Read through the data, and wherever a line holds the word "states", write that line out.

= = = =

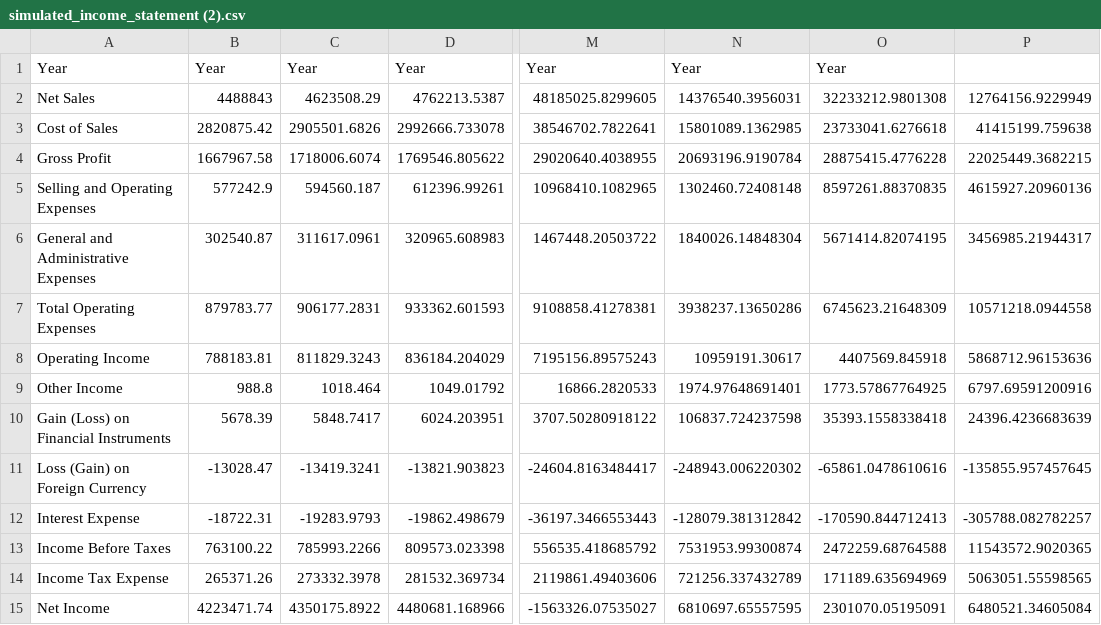
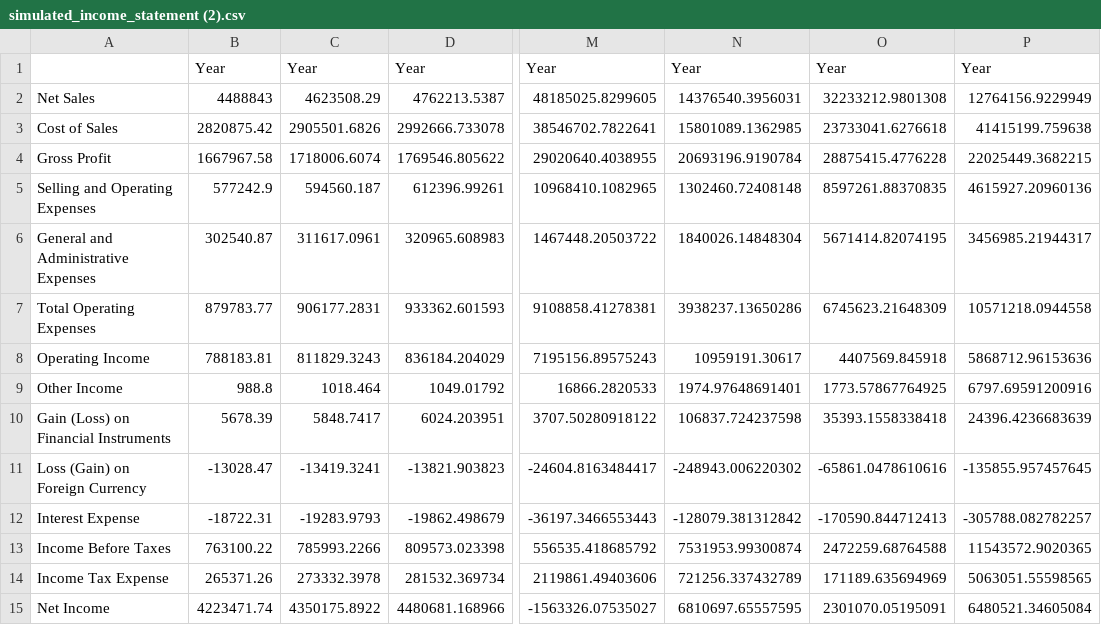
Before and after one commit to LaskerB/Nokutenda, a CSV file: simulated_income_statement (2).csv, drawn as a sheet; only a part is shown, gaps mark what is left out; the diff names each change by its address in the sheet, - before the commit and + after, or states it on an @@ line.

Commit message:
Income Statement.csv

```diff
--- a/simulated_income_statement (2).csv
+++ b/simulated_income_statement (2).csv
-A1: Year
+A1: (empty)
-P1: (empty)
+P1: Year
```
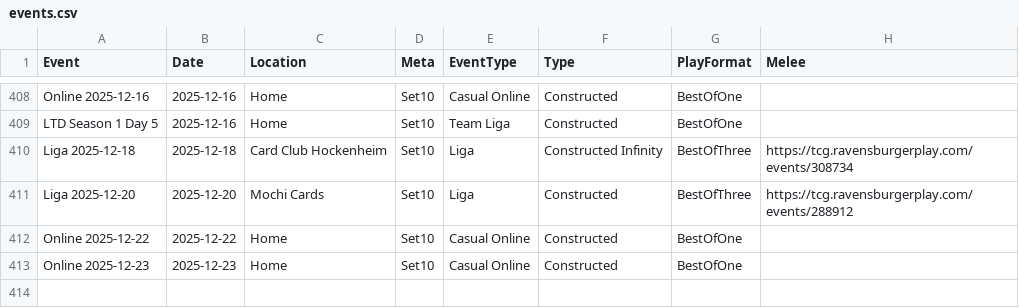
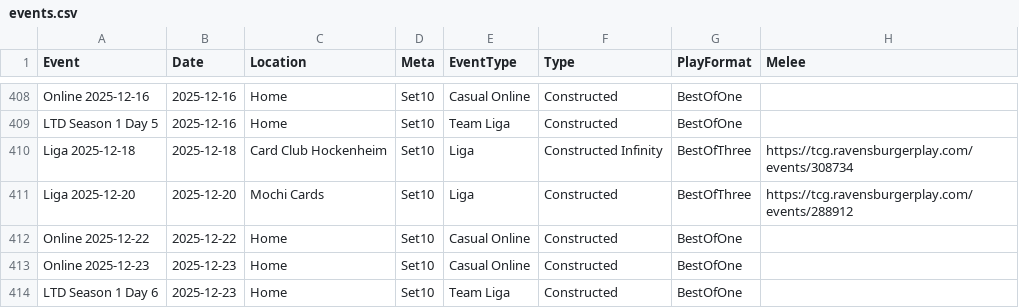
Before and after one commit to shinobi64/lorcana, a CSV file: results/events.csv, drawn as a sheet; only a part is shown, gaps mark what is left out.

```diff
--- a/results/events.csv
+++ b/results/events.csv
@@ -413 +413,2 @@ Online 2025-12-22,2025-12-22,Home,Set10,Casual Online,Constructed,BestOfOne,
 Online 2025-12-23,2025-12-23,Home,Set10,Casual Online,Constructed,BestOfOne,
+LTD Season 1 Day 6,2025-12-23,Home,Set10,Team Liga,Constructed,BestOfOne,
```
Also changed, not shown: results/ltd_analyse.csv, results/results.csv.
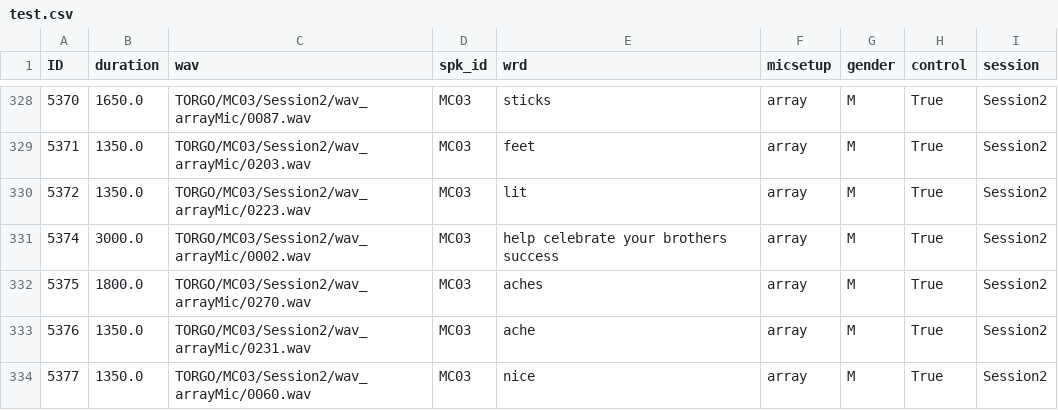
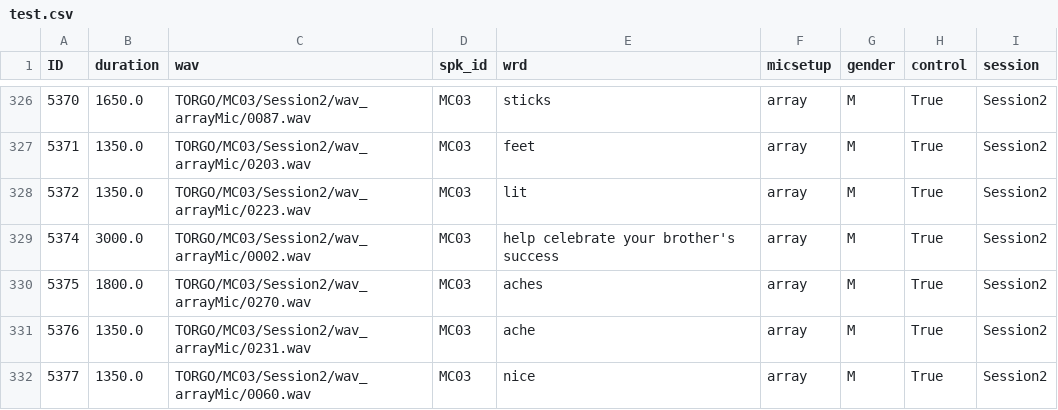
Before and after one commit to flatala/IST-ASR, a CSV file: speechbrain/datasets/test.csv, drawn as a sheet; only a part is shown, gaps mark what is left out; the diff covers the shown part only.

```diff
--- a/speechbrain/datasets/test.csv
+++ b/speechbrain/datasets/test.csv
@@ -330,3 +328,3 @@ ID,duration,wav,spk_id,wrd,micsetup,gender,control,session
 5372,1350.0,TORGO/MC03/Session2/wav_arrayMic/0223.wav,MC03,lit,array,M,True,Session2
-5374,3000.0,TORGO/MC03/Session2/wav_arrayMic/0002.wav,MC03,help celebrate your brothers success,array,M,True,Session2
+5374,3000.0,TORGO/MC03/Session2/wav_arrayMic/0002.wav,MC03,help celebrate your brother's success,array,M,True,Session2
 5375,1800.0,TORGO/MC03/Session2/wav_arrayMic/0270.wav,MC03,aches,array,M,True,Session2
```
Also changed, not shown: 6 removed rows and 72 edited cells elsewhere in this file, speechbrain/datasets/train.csv, speechbrain/datasets/val.csv, 9 other files.
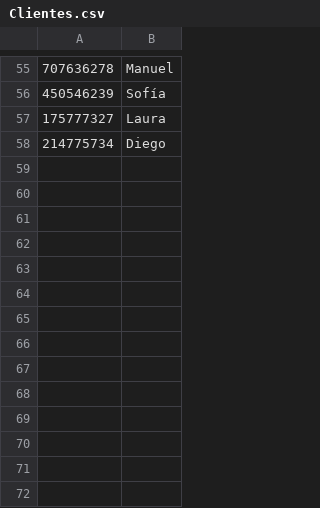
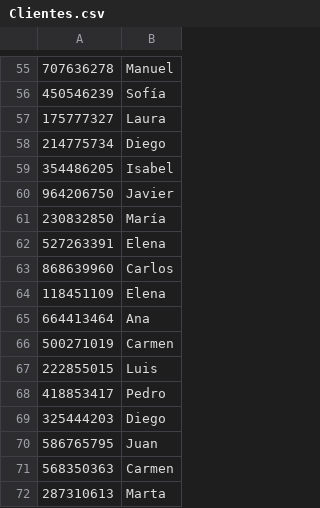
Before and after one commit to CamiloCuenca/MUQ-Proyecto_final_estructura_de_datos, a CSV file: src/main/resources/CSVFiles/Clientes.csv, drawn as a sheet; only a part is shown, gaps mark what is left out.

```diff
--- a/src/main/resources/CSVFiles/Clientes.csv
+++ b/src/main/resources/CSVFiles/Clientes.csv
@@ -58 +58,15 @@
 214775734;Diego
+354486205;Isabel
+964206750;Javier
+230832850;María
+527263391;Elena
+868639960;Carlos
+118451109;Elena
+664413464;Ana
+500271019;Carmen
+222855015;Luis
+418853417;Pedro
+325444203;Diego
+586765795;Juan
+568350363;Carmen
+287310613;Marta
```
Also changed, not shown: src/main/resources/CSVFiles/CargaAvion.csv, src/main/resources/CSVFiles/FacturasProcesadas.csv, 8 other files.
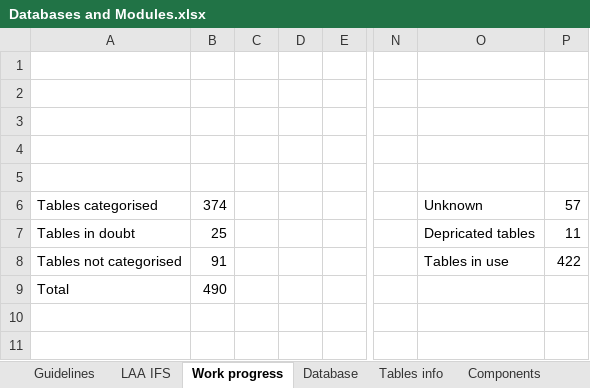
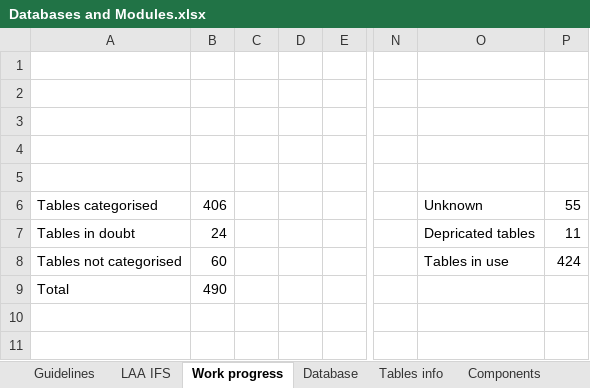
Before and after one commit to dcavey/CrossReferencing, an Excel workbook: OfficeDocs/Databases and Modules.xlsx, sheet Work progress, drawn as a sheet; only a part is shown, gaps mark what is left out; values as stored, in another font and other column widths than the file's, no borders; charts and pictures not drawn; the diff names each change by its address in the sheet, - before the commit and + after, or states it on an @@ line.

```diff
--- a/OfficeDocs/Databases and Modules.xlsx (sheet Work progress)
+++ b/OfficeDocs/Databases and Modules.xlsx (sheet Work progress)
-B6: 374
+B6: 406
-P6: 57
+P6: 55
-B7: 25
+B7: 24
-B8: 91
+B8: 60
-P8: 422
+P8: 424
```
Also changed, not shown: sheet Tables info, sheet Guidelines, charts or pictures, 10 other files.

= = = =

__Exercise output__.
Before and after one commit to LaskerB/Nokutenda, a CSV file: simulated_income_statement (2).csv, drawn as a sheet; only a part is shown, gaps mark what is left out; the diff names each change by its address in the sheet, - before the commit and + after, or states it on an @@ line.
Before and after one commit to dcavey/CrossReferencing, an Excel workbook: OfficeDocs/Databases and Modules.xlsx, sheet Work progress, drawn as a sheet; only a part is shown, gaps mark what is left out; values as stored, in another font and other column widths than the file's, no borders; charts and pictures not drawn; the diff names each change by its address in the sheet, - before the commit and + after, or states it on an @@ line.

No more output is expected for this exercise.